Our lives are made up of a series of choices and the behaviors that result from them – the things that we do and things that we don’t do.  My professional expertise lies in the practice of human resources and I am a masters-level sociologist by academic discipline. Given this background, of course, I believe that behaviors define who you really are. When considering a job candidate, I focus very sharply on the things the canddiate does as well as the things the candidate does not do – the choices he or she has made along the way. With so many companies utilizing your social networking presence to find you and to then determine whether or not you may be a good fit within their organization, exercising discipline in establishing and maintaining your web presence can be critical to your career. For others, like me, who are either entrepreneurs and business owners or who work independently, your web presence can help an individual or organization decide whether or not to conduct business with you. Does that not make your web presence something you consider very carefully each time you sign on?

My WordPress blog, LinkedIn profile, Facebook page, website content, and Twitter tweets all define me to those who don’t know me personally. I want ensure that definition is one of quality not just quantity, so should you. Choose carefully!

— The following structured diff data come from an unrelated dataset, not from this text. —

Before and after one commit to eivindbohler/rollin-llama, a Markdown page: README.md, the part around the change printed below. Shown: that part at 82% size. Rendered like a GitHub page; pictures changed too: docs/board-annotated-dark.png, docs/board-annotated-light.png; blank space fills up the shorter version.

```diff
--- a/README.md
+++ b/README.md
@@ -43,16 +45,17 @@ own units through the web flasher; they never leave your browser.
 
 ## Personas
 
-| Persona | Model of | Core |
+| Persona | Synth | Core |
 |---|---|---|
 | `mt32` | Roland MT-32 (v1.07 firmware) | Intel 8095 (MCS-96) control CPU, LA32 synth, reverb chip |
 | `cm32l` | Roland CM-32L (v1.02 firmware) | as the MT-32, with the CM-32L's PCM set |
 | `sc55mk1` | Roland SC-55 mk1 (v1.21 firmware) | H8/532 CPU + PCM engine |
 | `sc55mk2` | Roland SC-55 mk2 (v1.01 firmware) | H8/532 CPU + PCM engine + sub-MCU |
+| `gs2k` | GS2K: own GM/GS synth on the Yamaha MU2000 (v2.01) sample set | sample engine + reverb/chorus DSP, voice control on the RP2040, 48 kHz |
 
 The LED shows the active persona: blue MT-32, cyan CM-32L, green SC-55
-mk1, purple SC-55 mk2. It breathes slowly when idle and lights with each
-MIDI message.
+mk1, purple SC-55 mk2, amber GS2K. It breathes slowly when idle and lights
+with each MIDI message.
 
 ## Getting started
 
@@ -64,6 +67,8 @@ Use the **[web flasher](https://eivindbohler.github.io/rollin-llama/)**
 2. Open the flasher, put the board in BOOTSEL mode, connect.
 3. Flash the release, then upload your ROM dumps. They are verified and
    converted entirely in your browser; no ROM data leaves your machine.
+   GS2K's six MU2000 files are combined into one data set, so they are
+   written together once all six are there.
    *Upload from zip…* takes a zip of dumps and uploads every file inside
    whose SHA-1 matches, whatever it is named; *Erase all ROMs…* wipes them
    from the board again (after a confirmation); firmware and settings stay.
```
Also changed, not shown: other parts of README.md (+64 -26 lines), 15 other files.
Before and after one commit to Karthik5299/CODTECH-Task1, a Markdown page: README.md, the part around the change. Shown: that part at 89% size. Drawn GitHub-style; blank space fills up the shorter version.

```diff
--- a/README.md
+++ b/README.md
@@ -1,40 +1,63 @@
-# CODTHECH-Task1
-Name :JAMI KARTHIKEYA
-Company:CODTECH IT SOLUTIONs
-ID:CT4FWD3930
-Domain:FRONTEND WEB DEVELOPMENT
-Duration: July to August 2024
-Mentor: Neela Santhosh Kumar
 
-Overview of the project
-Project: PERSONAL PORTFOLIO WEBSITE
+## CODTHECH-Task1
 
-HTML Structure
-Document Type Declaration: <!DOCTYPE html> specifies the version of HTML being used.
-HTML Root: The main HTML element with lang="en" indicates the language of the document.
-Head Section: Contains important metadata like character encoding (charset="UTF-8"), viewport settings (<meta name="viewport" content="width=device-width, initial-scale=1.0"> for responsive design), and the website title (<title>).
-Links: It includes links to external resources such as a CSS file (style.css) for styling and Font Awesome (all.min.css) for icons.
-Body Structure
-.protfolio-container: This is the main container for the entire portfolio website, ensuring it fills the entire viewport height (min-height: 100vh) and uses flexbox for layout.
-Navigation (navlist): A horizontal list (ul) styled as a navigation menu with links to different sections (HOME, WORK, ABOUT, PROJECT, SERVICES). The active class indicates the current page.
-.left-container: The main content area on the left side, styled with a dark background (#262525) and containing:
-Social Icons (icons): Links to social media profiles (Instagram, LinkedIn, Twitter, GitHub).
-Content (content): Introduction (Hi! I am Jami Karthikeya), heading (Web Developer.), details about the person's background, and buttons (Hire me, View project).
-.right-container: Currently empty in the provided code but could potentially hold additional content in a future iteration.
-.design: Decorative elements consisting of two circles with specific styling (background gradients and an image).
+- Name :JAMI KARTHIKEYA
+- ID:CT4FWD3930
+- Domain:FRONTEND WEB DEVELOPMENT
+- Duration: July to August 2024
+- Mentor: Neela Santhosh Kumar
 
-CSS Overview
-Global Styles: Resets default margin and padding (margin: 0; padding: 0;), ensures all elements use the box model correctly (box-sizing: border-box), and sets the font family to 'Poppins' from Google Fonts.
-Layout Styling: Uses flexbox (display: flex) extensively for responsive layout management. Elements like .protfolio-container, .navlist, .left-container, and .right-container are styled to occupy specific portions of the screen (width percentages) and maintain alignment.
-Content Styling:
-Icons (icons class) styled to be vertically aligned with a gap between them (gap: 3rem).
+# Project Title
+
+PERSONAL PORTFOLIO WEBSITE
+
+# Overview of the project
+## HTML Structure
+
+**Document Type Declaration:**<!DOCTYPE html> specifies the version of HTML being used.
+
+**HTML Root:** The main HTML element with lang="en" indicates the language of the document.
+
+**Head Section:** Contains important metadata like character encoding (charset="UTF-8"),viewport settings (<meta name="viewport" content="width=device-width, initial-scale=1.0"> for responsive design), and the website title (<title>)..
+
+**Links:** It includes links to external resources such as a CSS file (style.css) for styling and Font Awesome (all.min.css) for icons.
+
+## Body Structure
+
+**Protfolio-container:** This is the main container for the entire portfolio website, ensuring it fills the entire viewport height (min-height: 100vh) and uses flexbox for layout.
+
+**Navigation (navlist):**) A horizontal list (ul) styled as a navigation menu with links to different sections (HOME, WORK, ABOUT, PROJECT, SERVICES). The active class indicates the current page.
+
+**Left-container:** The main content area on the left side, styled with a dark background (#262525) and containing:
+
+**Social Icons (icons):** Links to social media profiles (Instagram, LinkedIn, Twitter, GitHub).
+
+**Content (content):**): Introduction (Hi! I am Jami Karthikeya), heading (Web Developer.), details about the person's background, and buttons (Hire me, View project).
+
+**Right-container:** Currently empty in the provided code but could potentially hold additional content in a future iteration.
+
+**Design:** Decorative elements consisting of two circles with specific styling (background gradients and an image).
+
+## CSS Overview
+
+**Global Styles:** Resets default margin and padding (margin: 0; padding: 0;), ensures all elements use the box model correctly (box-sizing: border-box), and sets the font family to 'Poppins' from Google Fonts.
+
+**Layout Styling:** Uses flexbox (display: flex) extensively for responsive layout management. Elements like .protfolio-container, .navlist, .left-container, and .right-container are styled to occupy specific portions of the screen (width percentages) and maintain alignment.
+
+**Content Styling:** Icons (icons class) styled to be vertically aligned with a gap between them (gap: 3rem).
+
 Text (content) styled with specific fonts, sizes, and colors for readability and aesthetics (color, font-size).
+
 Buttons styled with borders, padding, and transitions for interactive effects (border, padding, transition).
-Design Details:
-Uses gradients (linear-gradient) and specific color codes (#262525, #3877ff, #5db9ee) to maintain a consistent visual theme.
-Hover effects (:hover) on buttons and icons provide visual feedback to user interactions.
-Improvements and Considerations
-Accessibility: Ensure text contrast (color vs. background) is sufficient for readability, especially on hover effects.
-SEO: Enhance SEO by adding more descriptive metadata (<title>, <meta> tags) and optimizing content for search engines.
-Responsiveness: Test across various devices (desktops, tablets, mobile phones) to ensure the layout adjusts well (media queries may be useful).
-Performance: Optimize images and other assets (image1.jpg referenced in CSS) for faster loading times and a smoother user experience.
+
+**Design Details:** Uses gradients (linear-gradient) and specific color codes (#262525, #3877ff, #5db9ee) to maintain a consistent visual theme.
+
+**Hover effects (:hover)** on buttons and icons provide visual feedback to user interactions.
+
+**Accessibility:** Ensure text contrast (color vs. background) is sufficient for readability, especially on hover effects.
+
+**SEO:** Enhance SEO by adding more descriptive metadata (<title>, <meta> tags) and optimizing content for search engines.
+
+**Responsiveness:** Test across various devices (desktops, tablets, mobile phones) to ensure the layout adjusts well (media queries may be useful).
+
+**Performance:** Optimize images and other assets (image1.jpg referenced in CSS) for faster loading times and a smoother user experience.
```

“No choice ranks a man so quickly as his skill in selecting things that are really worthwhile. Every day brings the necessity of keen discrimination. Not always is it a choice between good and bad, but between good and best.”  A.P. Gouthey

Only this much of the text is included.